Please count how many lines in the entries below contain "import" and reply with the figure alone.

Records from a data collection:
+--
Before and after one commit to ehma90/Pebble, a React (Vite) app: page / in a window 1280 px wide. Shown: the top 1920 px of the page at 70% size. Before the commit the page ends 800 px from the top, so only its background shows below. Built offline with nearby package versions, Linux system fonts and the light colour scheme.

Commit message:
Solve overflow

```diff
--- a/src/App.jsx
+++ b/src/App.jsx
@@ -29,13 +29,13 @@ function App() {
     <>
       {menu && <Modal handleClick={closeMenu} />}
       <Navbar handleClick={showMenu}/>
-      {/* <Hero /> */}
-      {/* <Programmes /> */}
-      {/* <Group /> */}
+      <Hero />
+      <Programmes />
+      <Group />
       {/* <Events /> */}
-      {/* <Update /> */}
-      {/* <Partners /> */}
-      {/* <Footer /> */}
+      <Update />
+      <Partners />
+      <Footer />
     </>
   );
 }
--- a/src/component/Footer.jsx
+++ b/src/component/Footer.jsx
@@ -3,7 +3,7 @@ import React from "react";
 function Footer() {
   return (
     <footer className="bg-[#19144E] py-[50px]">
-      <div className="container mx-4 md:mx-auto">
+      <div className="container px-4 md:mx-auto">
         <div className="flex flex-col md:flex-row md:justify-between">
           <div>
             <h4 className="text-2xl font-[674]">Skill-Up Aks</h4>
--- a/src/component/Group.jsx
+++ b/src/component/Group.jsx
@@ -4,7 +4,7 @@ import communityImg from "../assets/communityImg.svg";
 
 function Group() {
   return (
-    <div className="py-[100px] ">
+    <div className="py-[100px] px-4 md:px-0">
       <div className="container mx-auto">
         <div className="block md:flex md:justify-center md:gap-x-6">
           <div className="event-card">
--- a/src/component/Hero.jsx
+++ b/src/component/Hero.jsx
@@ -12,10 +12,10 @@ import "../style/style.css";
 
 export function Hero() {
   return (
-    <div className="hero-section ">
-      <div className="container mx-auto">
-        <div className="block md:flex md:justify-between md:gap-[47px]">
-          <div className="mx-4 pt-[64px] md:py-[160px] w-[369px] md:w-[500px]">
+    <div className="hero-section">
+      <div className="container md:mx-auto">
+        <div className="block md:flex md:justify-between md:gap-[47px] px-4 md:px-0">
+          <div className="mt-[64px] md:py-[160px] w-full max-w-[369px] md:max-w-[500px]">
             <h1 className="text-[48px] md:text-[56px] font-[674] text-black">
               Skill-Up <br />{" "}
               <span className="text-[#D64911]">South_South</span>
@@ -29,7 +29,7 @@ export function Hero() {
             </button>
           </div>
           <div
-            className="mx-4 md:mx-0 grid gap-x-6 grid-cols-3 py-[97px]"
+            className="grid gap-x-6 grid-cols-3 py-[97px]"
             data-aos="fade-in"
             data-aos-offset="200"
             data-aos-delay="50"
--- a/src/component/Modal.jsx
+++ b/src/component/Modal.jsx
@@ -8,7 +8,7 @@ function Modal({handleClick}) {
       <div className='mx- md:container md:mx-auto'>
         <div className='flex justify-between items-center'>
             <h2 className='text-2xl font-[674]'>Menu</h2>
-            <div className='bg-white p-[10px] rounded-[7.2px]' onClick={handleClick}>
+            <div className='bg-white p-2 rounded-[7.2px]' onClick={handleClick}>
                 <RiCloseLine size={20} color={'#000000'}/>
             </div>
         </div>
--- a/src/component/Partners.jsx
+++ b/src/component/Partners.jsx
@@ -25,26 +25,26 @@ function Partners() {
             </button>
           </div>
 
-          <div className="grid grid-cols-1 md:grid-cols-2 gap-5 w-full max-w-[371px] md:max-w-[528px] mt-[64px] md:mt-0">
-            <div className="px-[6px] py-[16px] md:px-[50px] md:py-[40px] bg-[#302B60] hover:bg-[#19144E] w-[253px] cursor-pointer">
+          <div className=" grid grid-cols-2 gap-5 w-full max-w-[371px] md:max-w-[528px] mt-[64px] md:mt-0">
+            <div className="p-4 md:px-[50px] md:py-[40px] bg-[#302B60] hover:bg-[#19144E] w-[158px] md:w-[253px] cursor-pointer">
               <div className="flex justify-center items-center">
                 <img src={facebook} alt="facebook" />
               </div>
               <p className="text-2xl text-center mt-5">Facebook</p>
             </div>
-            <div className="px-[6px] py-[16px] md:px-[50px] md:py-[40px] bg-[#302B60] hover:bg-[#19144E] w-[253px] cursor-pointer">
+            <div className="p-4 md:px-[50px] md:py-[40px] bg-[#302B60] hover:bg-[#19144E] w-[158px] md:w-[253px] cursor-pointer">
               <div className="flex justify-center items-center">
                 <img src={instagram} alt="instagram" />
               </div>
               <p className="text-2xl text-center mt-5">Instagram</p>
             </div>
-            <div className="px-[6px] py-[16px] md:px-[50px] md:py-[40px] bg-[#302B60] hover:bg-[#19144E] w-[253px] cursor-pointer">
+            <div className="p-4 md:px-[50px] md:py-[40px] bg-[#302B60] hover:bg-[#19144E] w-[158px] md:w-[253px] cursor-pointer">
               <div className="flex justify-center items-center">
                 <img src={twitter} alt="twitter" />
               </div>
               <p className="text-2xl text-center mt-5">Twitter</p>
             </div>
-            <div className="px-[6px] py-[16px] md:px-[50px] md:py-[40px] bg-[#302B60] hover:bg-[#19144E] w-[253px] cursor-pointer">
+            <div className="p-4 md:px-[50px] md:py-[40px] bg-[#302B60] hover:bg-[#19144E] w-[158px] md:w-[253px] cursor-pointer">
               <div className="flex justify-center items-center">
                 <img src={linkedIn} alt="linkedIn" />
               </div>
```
+--
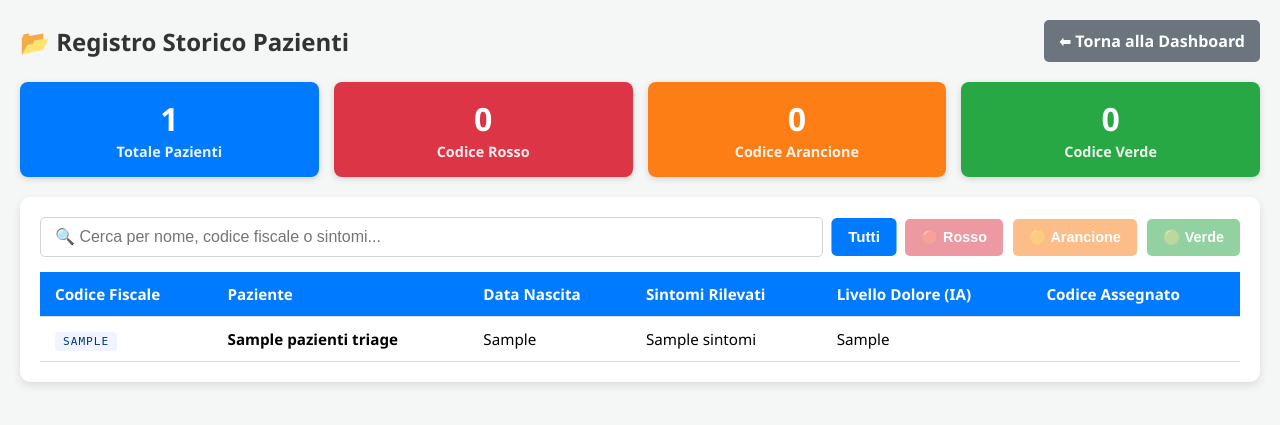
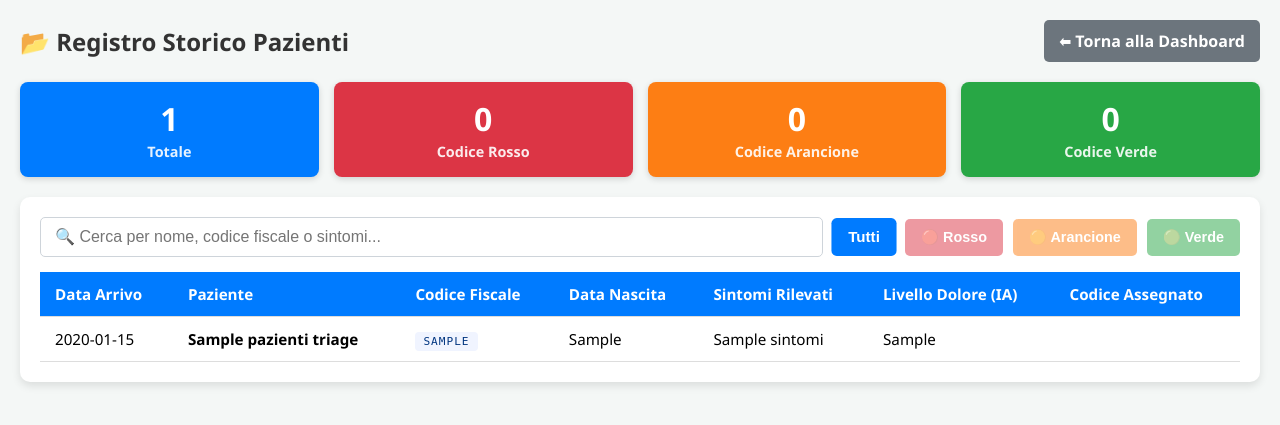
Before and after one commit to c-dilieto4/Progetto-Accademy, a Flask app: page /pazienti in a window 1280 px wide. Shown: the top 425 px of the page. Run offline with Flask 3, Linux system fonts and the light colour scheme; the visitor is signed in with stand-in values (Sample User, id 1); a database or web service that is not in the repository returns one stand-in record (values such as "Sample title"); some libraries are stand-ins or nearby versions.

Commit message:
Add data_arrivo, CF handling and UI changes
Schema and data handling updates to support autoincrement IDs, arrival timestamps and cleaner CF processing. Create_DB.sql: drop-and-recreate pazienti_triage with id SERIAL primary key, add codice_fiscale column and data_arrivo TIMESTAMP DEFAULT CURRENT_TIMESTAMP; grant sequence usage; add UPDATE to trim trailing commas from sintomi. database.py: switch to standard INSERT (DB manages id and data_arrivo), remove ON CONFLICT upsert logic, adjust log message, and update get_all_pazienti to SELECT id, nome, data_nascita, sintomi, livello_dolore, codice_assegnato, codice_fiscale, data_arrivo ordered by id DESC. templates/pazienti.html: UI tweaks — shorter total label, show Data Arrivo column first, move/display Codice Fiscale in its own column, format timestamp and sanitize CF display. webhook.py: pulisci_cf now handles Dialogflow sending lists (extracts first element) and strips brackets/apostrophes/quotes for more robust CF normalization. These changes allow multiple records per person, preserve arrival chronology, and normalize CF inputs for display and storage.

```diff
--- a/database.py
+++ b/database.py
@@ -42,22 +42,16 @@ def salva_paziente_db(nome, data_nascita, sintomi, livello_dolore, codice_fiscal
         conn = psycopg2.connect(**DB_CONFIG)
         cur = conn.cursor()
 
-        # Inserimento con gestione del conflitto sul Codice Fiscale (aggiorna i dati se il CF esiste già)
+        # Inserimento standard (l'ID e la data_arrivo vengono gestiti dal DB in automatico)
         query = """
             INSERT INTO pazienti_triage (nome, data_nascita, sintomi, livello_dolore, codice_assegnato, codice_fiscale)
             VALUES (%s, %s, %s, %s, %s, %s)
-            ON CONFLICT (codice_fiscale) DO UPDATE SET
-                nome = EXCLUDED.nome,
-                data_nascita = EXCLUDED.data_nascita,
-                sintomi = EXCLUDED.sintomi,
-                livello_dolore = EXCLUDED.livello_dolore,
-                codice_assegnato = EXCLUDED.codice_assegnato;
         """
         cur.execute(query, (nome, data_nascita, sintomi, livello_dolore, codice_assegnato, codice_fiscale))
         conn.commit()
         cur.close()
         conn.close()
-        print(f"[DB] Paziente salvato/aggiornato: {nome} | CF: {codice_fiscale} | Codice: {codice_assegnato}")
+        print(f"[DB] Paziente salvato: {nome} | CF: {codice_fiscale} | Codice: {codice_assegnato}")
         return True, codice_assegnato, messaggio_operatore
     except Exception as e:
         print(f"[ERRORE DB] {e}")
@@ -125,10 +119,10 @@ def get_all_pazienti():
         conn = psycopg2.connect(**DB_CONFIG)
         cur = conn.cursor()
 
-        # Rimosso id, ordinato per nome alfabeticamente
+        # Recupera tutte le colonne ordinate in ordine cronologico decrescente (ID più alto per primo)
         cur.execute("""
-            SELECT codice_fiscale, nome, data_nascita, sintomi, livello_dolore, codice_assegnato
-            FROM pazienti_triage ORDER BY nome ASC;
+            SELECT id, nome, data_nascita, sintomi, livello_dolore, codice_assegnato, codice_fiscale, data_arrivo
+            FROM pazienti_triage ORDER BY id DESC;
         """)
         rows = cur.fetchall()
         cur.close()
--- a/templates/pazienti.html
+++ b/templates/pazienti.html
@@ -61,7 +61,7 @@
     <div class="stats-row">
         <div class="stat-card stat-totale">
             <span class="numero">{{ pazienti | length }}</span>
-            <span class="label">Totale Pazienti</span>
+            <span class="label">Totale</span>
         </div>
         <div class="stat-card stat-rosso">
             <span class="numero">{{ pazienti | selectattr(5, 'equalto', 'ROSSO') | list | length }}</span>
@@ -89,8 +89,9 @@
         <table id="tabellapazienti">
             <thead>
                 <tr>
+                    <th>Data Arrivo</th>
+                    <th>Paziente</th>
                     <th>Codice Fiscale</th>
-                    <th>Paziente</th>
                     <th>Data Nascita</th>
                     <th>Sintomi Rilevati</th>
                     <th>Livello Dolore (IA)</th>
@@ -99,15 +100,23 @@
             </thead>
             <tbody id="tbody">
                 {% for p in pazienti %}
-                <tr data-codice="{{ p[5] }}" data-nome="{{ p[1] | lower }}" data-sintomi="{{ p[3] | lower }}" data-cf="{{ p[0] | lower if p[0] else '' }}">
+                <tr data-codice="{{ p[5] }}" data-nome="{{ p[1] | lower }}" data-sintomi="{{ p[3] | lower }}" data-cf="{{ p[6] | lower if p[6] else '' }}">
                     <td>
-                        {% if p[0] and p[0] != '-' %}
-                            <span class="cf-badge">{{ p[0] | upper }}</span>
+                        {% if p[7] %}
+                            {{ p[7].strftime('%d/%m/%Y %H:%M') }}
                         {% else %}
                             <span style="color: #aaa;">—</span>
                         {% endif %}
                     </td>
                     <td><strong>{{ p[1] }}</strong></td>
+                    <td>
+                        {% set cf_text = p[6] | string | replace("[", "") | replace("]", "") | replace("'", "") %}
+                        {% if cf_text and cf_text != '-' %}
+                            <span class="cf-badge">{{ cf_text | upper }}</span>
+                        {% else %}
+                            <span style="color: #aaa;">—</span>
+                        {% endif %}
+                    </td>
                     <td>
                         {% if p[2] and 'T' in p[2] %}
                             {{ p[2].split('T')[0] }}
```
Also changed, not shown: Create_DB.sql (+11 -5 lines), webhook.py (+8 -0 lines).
+--
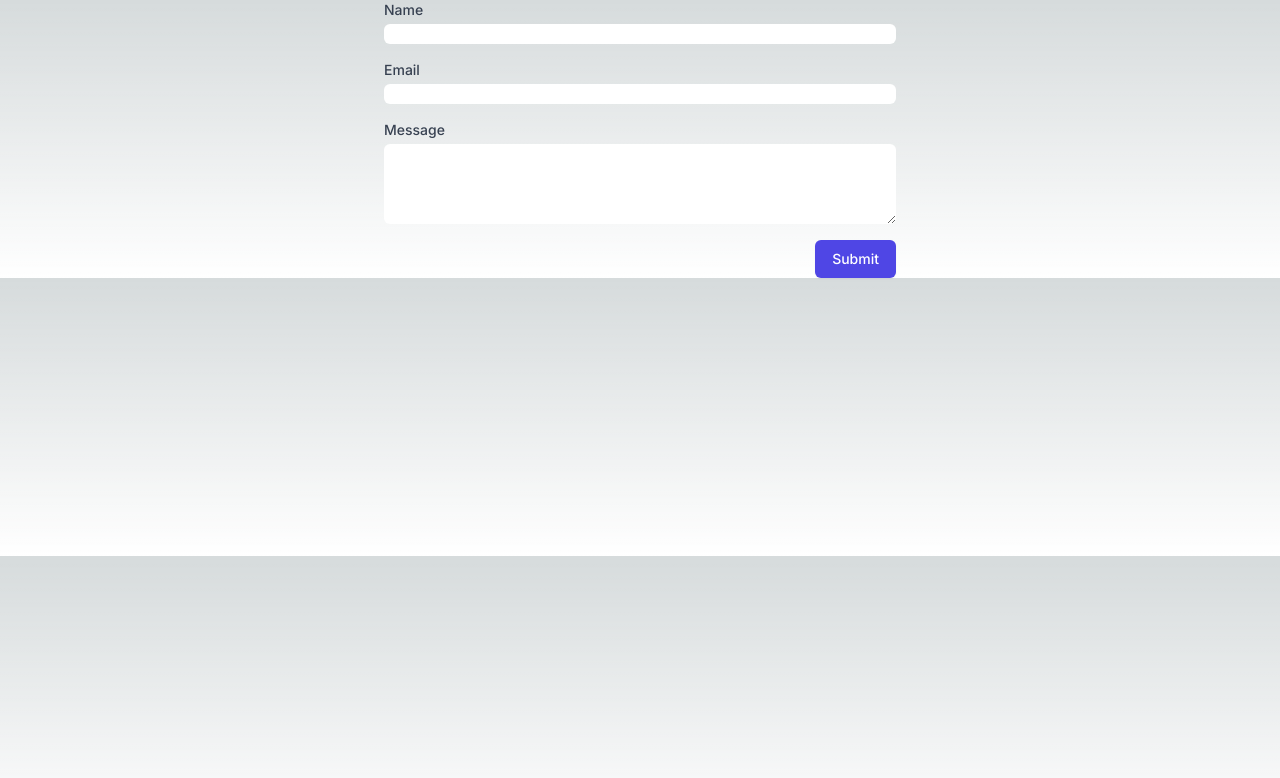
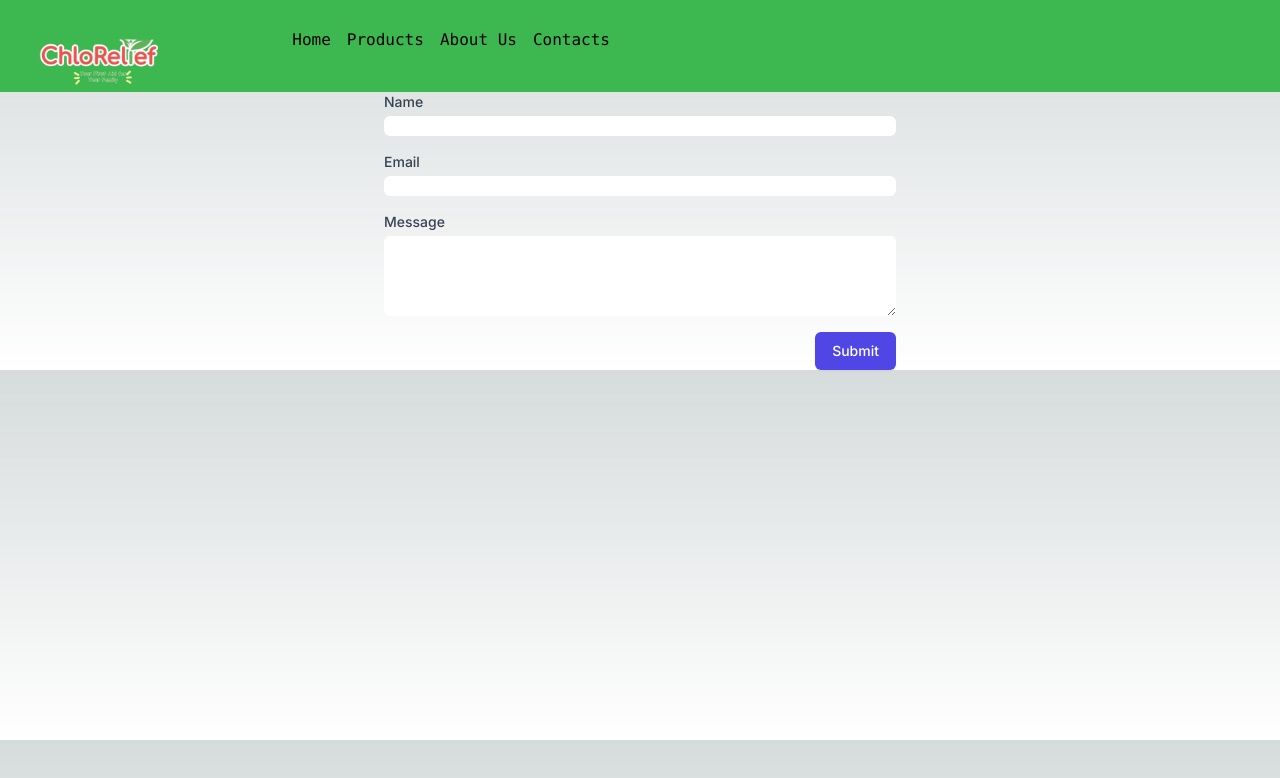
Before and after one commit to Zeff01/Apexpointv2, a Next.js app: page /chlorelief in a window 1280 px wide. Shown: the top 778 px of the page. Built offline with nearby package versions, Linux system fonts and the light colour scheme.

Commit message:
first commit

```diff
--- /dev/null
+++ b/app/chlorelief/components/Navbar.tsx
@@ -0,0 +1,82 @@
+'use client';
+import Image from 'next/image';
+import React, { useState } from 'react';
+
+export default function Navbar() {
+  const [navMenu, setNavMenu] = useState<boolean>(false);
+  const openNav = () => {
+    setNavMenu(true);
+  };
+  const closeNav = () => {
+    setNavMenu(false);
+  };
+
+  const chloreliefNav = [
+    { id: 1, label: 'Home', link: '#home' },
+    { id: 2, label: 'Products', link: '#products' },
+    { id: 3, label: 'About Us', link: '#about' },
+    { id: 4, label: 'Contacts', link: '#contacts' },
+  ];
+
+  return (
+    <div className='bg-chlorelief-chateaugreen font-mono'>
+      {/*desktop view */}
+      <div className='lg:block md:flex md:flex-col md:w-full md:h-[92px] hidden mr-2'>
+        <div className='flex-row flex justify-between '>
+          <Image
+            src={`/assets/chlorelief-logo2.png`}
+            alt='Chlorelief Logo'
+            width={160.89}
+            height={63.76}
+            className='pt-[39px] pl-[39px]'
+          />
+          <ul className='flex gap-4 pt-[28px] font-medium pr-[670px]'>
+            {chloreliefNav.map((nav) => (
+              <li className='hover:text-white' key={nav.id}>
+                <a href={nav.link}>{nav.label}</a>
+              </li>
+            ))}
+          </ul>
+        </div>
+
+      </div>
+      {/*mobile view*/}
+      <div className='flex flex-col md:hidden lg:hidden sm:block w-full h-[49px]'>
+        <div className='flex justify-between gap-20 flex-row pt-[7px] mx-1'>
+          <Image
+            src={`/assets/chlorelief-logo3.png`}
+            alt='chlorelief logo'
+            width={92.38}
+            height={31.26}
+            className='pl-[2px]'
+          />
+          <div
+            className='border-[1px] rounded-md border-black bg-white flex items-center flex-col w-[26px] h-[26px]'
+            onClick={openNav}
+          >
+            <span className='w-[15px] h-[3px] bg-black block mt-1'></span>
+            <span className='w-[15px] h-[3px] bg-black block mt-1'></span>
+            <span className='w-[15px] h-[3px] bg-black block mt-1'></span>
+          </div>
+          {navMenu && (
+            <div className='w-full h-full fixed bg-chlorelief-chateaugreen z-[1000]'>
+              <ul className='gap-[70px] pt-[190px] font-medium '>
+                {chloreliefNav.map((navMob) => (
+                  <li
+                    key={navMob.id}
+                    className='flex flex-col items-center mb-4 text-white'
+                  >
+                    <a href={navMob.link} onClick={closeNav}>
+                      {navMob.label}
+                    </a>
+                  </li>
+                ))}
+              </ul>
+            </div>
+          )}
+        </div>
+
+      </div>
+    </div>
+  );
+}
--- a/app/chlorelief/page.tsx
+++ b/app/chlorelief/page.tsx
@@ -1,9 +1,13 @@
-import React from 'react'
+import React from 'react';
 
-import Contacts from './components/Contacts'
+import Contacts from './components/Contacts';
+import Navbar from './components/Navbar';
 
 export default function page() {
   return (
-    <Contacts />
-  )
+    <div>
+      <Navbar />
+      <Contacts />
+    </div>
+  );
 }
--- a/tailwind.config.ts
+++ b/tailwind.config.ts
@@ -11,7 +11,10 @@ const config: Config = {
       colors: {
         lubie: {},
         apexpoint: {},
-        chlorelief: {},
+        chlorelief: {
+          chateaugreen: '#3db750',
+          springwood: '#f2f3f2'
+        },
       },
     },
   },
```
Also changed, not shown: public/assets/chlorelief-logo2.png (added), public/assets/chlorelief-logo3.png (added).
+--
● **Answer below**: 10